§ YOUR ASSIGNMENT
Copy each line below as it stands, but skip any picture it contains.

§ EXCERPTED DATA
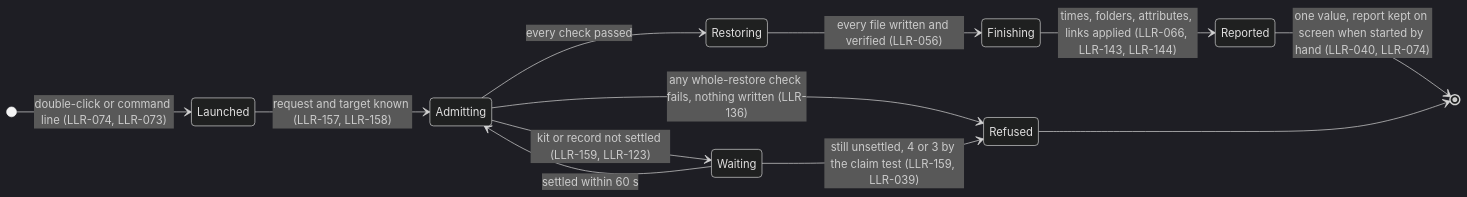
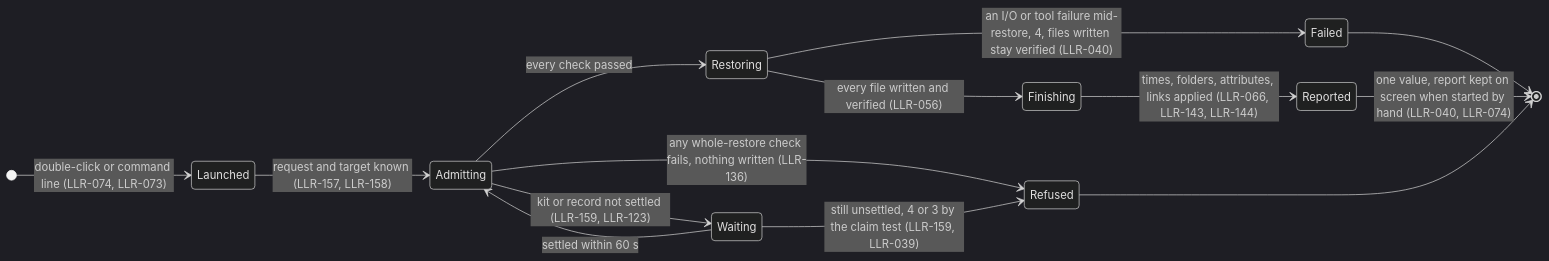
Before and after one commit to diytechy/FileBackup: the fifth of 9 diagrams in docs/runtime-flows.md, drawn with Mermaid (dark theme). The commit also changed other lines of this file and 5 other files, not shown here.

````diff
--- a/docs/runtime-flows.md
+++ b/docs/runtime-flows.md
@@ -181,15 +189,17 @@
 ```mermaid
 stateDiagram-v2
     direction LR
     [*] --> Launched: double-click or command line (LLR-074, LLR-073)
     Launched --> Admitting: request and target known (LLR-157, LLR-158)
     Admitting --> Refused: any whole-restore check fails, nothing written (LLR-136)
     Admitting --> Waiting: kit or record not settled (LLR-159, LLR-123)
     Waiting --> Admitting: settled within 60 s
     Waiting --> Refused: still unsettled, 4 or 3 by the claim test (LLR-159, LLR-039)
     Admitting --> Restoring: every check passed
     Restoring --> Finishing: every file written and verified (LLR-056)
+    Restoring --> Failed: an I/O or tool failure mid-restore, 4, files written stay verified (LLR-040)
+    Failed --> [*]
     Finishing --> Reported: times, folders, attributes, links applied (LLR-066, LLR-143, LLR-144)
     Reported --> [*]: one value, report kept on screen when started by hand (LLR-040, LLR-074)
     Refused --> [*]
 ```
````
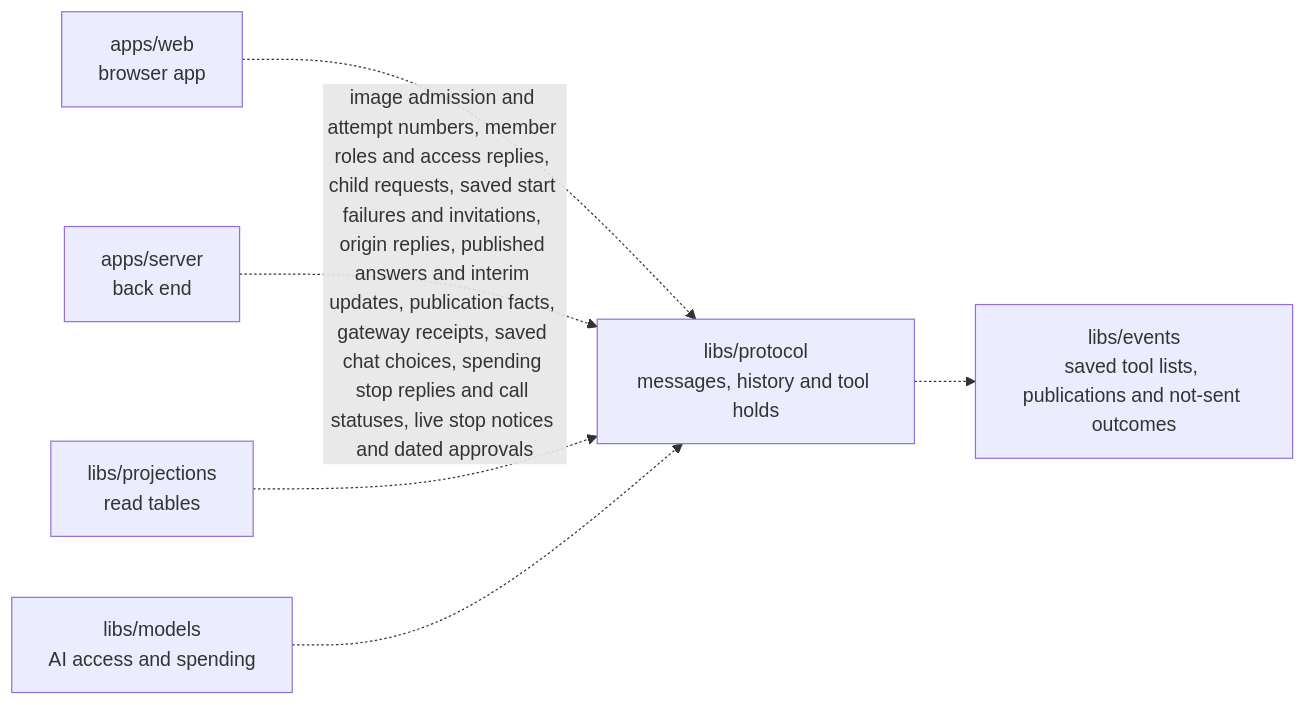
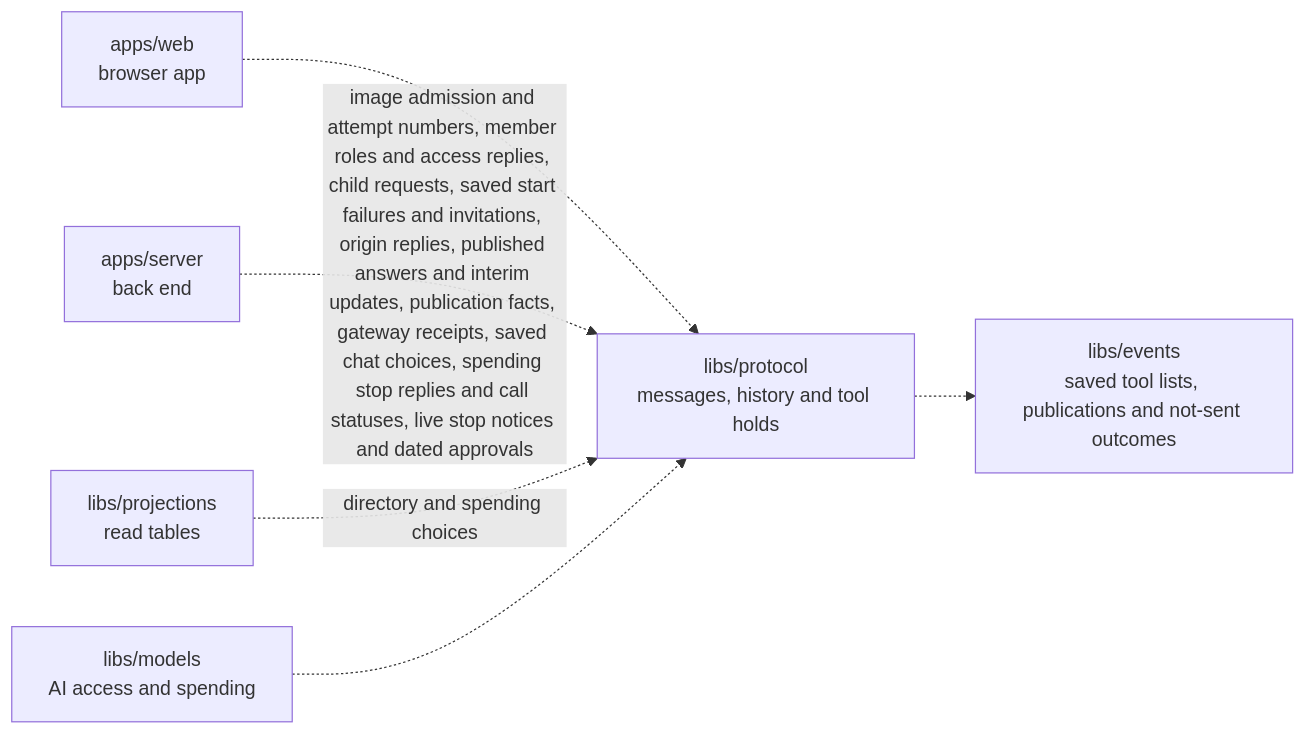
The diagram in libs/protocol/README.md (elewa-git/opencrane-new), drawn with Mermaid before and after one commit. The commit also changed other lines of this file and 9 other files, not shown here.

Commit message:
✨ Read bounded named spending choices after checking current access

````diff
--- a/libs/protocol/README.md
+++ b/libs/protocol/README.md
@@ -11,8 +11,8 @@
 ```mermaid
 flowchart LR
   web["apps/web<br/>browser app"] -.-> protocol["libs/protocol<br/>messages, history and tool holds"]
   server["apps/server<br/>back end"] -.->|image admission and attempt numbers, member roles and access replies, child requests, saved start failures and invitations, origin replies, published answers and interim updates, publication facts, gateway receipts, saved chat choices, spending stop replies and call statuses, live stop notices and dated approvals| protocol
-  projections["libs/projections<br/>read tables"] -.-> protocol
+  projections["libs/projections<br/>read tables"] -.->|directory and spending choices| protocol
   models["libs/models<br/>AI access and spending"] -.-> protocol
   protocol -.-> events["libs/events<br/>saved tool lists, publications and not-sent outcomes"]
 ```
````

§ TASK RESULT
Before and after one commit to diytechy/FileBackup: the fifth of 9 diagrams in docs/runtime-flows.md, drawn with Mermaid (dark theme). The commit also changed other lines of this file and 5 other files, not shown here.

````diff
--- a/docs/runtime-flows.md
+++ b/docs/runtime-flows.md
@@ -181,15 +189,17 @@
 ```mermaid
 stateDiagram-v2
     direction LR
     [*] --> Launched: double-click or command line (LLR-074, LLR-073)
     Launched --> Admitting: request and target known (LLR-157, LLR-158)
     Admitting --> Refused: any whole-restore check fails, nothing written (LLR-136)
     Admitting --> Waiting: kit or record not settled (LLR-159, LLR-123)
     Waiting --> Admitting: settled within 60 s
     Waiting --> Refused: still unsettled, 4 or 3 by the claim test (LLR-159, LLR-039)
     Admitting --> Restoring: every check passed
     Restoring --> Finishing: every file written and verified (LLR-056)
+    Restoring --> Failed: an I/O or tool failure mid-restore, 4, files written stay verified (LLR-040)
+    Failed --> [*]
     Finishing --> Reported: times, folders, attributes, links applied (LLR-066, LLR-143, LLR-144)
     Reported --> [*]: one value, report kept on screen when started by hand (LLR-040, LLR-074)
     Refused --> [*]
 ```
````
The diagram in libs/protocol/README.md (elewa-git/opencrane-new), drawn with Mermaid before and after one commit. The commit also changed other lines of this file and 9 other files, not shown here.

Commit message:
✨ Read bounded named spending choices after checking current access

````diff
--- a/libs/protocol/README.md
+++ b/libs/protocol/README.md
@@ -11,8 +11,8 @@
 ```mermaid
 flowchart LR
   web["apps/web<br/>browser app"] -.-> protocol["libs/protocol<br/>messages, history and tool holds"]
   server["apps/server<br/>back end"] -.->|image admission and attempt numbers, member roles and access replies, child requests, saved start failures and invitations, origin replies, published answers and interim updates, publication facts, gateway receipts, saved chat choices, spending stop replies and call statuses, live stop notices and dated approvals| protocol
-  projections["libs/projections<br/>read tables"] -.-> protocol
+  projections["libs/projections<br/>read tables"] -.->|directory and spending choices| protocol
   models["libs/models<br/>AI access and spending"] -.-> protocol
   protocol -.-> events["libs/events<br/>saved tool lists, publications and not-sent outcomes"]
 ```
````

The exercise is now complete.